Uncontrolled barking, jumping on other people, or running away from the handler are examples of unacceptable behavior for a service animal. A business has the right to deny access to a dog that disrupts their business. For example, a service dog that barks repeatedly and disrupts another patron’s enjoyment of a movie could be asked to leave the theater.
Businesses, public programs, and transportation providers may exclude a service animal when the animal’s behavior poses a direct threat to the health or safety of others. If a service animal is growling at other shoppers at a grocery store, the handler may be asked to remove the animal. Both service and emotional support animals may be excluded from the workplace if they pose either an undue hardship or a direct threat in the workplace. The animal must be housebroken.
The ADA does not require covered entities to provide for the care or supervision of a service animal,
including cleaning up after the animal. The animal should be vaccinated in accordance with state and local laws. Allergies and fear of dogs are not valid reasons for denying access or refusing service to people using service animals. If employees, fellow travelers, or customers are afraid of service animals, a solution may be to allow enough space for that person to avoid getting close to the service animal.
Most allergies to animals are caused by direct contact with the animal.
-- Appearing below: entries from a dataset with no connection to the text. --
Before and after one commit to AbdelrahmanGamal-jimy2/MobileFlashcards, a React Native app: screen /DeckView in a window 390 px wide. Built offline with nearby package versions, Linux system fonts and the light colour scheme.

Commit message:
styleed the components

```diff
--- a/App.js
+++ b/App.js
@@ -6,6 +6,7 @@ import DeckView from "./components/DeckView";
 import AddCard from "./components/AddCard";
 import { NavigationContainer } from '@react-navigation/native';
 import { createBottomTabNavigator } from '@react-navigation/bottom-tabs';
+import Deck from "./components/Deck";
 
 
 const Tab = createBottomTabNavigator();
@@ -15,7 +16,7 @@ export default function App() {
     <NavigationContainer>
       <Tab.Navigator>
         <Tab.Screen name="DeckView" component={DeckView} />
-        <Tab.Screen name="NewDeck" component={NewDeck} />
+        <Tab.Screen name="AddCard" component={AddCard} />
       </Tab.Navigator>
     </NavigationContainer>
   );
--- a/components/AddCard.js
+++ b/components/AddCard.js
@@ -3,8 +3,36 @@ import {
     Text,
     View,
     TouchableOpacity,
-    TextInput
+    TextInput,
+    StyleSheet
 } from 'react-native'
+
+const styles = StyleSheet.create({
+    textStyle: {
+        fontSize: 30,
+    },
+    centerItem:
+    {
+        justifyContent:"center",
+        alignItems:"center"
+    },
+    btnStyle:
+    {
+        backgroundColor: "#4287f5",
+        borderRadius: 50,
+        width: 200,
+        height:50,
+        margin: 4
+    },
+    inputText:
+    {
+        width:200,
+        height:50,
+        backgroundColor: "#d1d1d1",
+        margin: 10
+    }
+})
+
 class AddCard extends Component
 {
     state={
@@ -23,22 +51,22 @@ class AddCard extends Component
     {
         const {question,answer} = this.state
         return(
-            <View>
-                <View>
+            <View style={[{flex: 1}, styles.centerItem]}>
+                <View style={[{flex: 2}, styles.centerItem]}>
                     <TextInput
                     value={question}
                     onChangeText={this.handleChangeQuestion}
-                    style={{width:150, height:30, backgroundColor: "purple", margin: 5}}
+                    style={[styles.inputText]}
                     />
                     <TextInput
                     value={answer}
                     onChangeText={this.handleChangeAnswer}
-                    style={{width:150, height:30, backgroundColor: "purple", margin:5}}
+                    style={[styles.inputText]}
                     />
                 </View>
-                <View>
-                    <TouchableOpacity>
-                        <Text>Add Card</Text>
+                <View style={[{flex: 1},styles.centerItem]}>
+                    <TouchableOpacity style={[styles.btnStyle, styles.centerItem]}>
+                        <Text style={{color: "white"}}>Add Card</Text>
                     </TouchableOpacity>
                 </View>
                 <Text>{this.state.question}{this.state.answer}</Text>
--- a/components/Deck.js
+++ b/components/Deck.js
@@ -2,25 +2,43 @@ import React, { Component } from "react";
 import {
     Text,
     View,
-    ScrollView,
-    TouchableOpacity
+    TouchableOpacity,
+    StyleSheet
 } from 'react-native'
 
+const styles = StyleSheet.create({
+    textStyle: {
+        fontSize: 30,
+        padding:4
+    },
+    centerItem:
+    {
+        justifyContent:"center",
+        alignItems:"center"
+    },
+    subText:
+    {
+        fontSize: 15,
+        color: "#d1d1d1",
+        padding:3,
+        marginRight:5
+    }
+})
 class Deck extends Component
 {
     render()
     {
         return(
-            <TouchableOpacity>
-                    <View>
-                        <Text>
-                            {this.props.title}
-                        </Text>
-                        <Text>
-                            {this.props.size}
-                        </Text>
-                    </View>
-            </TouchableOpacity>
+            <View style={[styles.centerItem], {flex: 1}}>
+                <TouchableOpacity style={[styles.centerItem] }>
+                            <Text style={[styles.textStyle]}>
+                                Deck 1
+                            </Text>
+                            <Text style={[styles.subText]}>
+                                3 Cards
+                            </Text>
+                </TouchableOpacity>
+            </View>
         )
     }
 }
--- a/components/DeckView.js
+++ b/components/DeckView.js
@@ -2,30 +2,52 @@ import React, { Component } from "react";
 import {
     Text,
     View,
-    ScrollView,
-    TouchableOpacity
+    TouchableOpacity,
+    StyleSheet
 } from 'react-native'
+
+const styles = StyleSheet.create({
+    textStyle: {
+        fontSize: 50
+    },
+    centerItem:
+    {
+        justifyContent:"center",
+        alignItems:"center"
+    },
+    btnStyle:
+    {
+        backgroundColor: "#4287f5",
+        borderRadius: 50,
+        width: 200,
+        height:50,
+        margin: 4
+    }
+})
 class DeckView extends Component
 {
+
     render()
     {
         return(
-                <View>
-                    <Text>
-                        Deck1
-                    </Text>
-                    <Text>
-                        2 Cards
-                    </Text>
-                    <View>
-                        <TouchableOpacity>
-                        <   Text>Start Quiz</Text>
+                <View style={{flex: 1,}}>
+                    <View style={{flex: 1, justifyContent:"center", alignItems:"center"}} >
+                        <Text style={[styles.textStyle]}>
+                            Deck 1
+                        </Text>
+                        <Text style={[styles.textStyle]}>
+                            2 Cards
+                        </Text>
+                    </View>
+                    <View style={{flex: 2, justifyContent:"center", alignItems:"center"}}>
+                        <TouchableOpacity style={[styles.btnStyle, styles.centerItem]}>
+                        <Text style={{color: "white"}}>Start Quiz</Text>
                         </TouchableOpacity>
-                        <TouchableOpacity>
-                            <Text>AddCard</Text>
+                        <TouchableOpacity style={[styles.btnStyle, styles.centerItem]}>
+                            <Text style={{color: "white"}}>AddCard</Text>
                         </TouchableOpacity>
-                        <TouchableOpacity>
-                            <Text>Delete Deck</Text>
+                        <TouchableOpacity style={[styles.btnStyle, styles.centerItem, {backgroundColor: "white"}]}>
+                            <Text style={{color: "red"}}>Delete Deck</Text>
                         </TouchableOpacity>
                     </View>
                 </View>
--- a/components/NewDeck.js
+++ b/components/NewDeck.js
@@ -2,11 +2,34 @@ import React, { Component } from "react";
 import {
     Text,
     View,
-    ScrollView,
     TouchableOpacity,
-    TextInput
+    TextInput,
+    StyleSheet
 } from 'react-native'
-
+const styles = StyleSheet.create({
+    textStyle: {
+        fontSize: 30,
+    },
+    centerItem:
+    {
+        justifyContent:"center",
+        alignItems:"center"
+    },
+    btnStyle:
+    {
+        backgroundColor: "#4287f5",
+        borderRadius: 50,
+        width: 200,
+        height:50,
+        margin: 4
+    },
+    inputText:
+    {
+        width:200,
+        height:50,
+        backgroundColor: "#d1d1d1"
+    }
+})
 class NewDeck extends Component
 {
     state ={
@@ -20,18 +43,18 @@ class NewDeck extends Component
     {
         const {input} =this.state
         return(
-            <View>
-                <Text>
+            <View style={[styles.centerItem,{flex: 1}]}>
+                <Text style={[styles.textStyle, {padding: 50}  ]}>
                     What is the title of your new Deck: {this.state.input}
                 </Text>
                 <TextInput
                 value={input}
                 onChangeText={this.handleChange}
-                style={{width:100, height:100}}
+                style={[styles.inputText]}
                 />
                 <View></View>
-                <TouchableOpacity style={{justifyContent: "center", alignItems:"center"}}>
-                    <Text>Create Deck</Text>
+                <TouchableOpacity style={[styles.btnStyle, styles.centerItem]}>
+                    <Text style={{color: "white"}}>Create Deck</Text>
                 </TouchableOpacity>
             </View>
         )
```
A separated space might be adequate to avoid allergic reactions.If a person is at risk of a significant allergic reaction to an animal, it is the responsibility of the business or government entity to find a way to accommodate both the individual using the service animal and the individual with the allergy.
To learn more about training for Assistance Dogs you can contact Legend Acres online at www.LegendAcresBoarding.com at 931-232-6044 or email LegendAcres@hotmail.com to schedule your free assessment and learn more about the assistance dog training programs at Legend Acres.